US Homeland Security Secretary Janet Napolitano testifies before the House Appropriations Committee Homeland Security Subcommittee hearing on the FY2014 budget request for the Homeland Security Department on Capitol Hill in Washington, DC, USA, 11 April 2013. President Obama's 2014 budget , which has been critisized by Republicans and Democrats alike, aims to change Medicare and Social Security and also includes tax increases that apply to the wealthy and corporations. EPA/SHAWN THEW
WASHINGTON _ Homeland Security Secretary Janet Napolitano on Wednesday said the twin bombings in Boston that killed three and injured more than 170 others on Monday do not appear to be tied to a wider plot.
“...There is no current indication to suggest that the attack was part of a larger plot,” she told the Senate Homeland Security Committee in previously scheduled testimony on her agency’s budget.
Napolitano, who began her testimony with a moment of silence, also expressed her sympathies for the victims and their families and vowed her department would work overtime to try to prevent further such attacks in the United States.
“Our thoughts and our prayers remain with the victims and their families and the city of Boston,” Napolitano added.
She said she could not share further details about the unfolding investigation in public.
Senator Tom Carper of Delaware, the chairman of the Senate panel, also thanked the police, paramedics, average citizens and other first responders who were so critical to the rescue effort.
“I also want to thank our first responders and brave bystanders who selflessly rushed into the chaotic scene to care for those who were injured, and the law enforcement personnel at the federal, state and local level who continue to investigate this incident,” said the Delaware Democrat.
He vowed to stay on top of the government’s response and find the culprits.
“I am carefully monitoring this situation and will continue to do so,” Carper said. “In the end, we’ll get to the bottom of this incident and bring those responsible to justice.
He also urged all American citizens to be vigilant while going about their daily lives.
“Moving forward, it is critical that all Americans recognize that we all have a shared responsibility in keeping each other safe and we should all embrace the adage, ‘if you see something, say something,’ and report anything suspicious to authorities immediately.”
Across the Capitol on Wednesday, Secretary of State John F. Kerry, a former senator from Massachusetts, declined to speculate on whether the attacks were foreign-based in testimony before the House Foreign Affairs Committee.
But he did give a shout out to his hometown—and spoke of his personal connection to the tragedy.
“It’s impossible for me to express my sadness and my anger, frankly, over those terrible events,” Kerry said. “It’s just hard to believe that a Patriot’s Day holiday, which is normally such a time of festivities, turned into a bloody mayhem.
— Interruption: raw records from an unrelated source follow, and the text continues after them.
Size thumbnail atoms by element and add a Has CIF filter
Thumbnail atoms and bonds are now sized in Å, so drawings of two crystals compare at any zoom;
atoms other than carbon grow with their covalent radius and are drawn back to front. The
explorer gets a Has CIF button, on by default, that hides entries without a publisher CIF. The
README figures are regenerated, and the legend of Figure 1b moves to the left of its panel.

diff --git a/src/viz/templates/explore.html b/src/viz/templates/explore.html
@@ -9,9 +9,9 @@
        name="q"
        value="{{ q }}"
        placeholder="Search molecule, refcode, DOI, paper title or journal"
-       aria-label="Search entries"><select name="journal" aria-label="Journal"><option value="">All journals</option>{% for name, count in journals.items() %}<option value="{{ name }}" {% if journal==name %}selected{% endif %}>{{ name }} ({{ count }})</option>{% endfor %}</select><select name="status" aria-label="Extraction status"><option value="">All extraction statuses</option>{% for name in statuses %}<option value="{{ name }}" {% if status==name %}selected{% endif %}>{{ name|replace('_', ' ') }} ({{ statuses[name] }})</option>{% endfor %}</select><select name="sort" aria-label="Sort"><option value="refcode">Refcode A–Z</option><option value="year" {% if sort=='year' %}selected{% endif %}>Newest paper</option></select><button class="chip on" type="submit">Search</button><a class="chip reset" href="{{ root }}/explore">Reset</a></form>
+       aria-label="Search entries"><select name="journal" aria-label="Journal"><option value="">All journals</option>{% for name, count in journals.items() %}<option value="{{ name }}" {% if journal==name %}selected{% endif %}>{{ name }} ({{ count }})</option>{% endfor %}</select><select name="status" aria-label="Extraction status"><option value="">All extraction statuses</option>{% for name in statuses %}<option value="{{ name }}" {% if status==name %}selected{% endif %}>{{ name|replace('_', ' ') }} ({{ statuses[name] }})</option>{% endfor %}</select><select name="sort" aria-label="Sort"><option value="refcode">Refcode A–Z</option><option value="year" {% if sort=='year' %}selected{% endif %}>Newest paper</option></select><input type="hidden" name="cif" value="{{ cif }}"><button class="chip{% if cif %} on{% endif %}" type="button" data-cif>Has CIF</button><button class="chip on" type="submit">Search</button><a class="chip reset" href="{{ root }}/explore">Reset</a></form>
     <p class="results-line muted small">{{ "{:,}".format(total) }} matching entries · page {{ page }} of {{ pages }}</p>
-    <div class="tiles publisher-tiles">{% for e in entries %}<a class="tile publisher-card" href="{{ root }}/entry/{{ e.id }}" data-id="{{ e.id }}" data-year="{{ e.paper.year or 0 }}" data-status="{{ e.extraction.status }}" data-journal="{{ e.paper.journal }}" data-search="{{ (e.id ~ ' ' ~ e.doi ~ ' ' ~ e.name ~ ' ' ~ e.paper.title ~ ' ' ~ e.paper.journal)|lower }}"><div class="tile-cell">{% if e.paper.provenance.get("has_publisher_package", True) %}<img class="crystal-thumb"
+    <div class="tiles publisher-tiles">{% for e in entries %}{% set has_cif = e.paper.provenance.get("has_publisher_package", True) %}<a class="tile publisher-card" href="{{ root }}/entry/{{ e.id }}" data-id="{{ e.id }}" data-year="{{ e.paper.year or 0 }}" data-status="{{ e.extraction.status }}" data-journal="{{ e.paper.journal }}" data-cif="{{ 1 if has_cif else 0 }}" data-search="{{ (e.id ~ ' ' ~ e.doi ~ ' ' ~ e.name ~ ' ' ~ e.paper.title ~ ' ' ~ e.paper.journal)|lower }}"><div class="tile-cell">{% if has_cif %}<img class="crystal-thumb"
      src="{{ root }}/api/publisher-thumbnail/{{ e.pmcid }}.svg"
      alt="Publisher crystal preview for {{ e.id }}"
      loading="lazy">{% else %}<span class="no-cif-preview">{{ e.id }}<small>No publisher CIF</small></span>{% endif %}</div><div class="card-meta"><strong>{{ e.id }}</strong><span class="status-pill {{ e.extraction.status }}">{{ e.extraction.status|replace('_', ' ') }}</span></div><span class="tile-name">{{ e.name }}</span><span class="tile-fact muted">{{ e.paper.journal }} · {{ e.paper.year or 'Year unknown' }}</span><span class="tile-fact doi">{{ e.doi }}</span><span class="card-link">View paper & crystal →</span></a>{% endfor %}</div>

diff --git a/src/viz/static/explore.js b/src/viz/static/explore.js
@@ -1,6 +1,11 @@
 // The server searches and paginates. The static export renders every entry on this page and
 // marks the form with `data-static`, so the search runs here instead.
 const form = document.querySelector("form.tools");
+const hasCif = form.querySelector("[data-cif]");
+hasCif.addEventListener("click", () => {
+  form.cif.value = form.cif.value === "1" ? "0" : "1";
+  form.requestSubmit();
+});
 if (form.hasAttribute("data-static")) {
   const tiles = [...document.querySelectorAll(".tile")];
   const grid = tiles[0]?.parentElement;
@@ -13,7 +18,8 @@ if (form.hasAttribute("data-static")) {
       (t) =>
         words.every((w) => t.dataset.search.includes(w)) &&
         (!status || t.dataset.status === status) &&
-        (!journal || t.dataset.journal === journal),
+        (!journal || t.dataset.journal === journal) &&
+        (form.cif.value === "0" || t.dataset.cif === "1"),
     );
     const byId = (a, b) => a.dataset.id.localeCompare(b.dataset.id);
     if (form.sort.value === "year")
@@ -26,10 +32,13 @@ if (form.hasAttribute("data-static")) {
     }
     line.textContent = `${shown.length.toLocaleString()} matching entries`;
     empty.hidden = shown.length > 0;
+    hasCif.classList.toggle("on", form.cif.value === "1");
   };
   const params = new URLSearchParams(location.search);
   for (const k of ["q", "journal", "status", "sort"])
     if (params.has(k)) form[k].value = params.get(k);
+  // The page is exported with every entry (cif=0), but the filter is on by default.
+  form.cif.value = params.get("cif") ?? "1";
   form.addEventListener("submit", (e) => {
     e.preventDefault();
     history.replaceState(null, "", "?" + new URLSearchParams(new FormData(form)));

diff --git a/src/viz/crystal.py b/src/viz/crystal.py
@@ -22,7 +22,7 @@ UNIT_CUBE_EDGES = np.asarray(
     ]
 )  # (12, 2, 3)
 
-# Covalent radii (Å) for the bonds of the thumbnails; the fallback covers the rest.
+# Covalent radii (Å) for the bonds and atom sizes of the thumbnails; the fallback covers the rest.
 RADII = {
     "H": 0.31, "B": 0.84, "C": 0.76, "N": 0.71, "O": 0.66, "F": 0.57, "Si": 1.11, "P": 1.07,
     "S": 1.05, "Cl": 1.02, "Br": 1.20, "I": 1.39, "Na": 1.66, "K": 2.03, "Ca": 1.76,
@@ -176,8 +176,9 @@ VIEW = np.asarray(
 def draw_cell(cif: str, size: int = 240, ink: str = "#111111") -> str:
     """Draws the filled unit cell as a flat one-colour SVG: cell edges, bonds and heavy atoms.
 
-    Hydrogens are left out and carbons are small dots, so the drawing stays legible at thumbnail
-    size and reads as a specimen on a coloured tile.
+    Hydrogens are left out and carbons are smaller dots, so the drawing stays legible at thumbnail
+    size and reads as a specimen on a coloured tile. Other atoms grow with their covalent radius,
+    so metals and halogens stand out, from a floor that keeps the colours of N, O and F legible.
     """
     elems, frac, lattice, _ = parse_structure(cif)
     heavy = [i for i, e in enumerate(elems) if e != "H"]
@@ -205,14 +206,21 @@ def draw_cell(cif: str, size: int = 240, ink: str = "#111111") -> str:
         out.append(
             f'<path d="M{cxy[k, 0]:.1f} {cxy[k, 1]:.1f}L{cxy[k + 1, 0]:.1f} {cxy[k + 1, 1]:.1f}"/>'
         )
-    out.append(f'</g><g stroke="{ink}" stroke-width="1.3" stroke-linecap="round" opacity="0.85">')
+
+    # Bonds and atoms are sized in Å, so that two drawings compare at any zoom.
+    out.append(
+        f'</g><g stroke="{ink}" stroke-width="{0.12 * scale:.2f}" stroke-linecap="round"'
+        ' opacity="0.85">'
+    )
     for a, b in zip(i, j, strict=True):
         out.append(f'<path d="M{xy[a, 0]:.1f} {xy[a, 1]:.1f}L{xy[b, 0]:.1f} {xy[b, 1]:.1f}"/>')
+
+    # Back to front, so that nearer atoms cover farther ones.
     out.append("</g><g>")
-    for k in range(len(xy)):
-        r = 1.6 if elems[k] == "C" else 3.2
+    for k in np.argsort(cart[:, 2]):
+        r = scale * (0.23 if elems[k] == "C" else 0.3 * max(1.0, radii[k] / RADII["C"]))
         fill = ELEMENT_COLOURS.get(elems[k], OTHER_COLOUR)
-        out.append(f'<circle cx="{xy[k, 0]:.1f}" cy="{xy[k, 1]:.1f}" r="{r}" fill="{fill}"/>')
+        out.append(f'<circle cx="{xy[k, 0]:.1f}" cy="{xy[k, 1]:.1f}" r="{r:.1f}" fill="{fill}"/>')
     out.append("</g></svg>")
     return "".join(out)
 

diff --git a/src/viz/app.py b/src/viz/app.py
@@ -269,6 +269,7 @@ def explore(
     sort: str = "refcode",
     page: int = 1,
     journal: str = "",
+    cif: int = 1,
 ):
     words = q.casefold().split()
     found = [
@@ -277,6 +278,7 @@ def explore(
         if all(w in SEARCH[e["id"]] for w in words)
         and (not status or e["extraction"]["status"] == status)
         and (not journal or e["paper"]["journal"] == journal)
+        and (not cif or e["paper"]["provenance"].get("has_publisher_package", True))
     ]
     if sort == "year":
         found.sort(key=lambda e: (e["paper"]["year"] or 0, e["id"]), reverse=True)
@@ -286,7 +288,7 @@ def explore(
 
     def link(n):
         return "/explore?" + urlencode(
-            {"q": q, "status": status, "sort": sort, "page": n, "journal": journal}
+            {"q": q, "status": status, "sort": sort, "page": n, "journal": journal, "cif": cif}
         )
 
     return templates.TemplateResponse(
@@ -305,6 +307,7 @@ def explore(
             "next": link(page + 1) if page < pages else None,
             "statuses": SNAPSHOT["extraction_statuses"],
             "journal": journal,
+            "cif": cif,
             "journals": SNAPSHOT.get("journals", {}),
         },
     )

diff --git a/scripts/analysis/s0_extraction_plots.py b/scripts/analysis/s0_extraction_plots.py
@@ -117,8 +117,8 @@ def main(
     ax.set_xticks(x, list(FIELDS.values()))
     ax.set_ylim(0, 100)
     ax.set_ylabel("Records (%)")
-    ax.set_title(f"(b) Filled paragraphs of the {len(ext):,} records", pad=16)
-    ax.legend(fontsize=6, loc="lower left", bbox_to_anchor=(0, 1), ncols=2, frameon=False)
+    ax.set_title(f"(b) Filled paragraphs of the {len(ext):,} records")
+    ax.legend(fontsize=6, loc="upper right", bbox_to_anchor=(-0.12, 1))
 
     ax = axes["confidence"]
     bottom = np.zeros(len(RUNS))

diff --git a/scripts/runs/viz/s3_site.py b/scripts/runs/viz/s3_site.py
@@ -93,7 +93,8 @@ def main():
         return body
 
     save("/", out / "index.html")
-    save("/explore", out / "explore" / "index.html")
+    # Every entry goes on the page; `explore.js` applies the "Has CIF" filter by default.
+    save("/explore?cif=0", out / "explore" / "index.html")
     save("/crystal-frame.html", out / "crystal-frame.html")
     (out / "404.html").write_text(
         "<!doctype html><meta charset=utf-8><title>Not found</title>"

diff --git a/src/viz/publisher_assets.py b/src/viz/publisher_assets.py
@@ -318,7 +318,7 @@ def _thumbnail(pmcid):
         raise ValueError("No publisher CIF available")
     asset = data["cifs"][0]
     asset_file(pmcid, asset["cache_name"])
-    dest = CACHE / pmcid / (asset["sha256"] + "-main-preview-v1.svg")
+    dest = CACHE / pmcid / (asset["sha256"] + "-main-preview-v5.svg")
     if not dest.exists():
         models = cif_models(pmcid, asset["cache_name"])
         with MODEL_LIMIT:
But I know how resilient Bostonians are, and I think a lot of you do, despite the fact it took us 86 years to win a pennant.
“I’ve talked this week with friends and family up there as recently as this morning,” he continued, “and the granddaughter of a very, very close supporter and friend of mine through all my political career is fighting to keep both of her legs. The – Boston is not going to be intimidated by this, but we’re going to find out who did this. And the police work being done is extraordinary. The FBI is remarkable. There’s a great deal of forensic evidence, and we’re hopeful that we can bring people to justice.”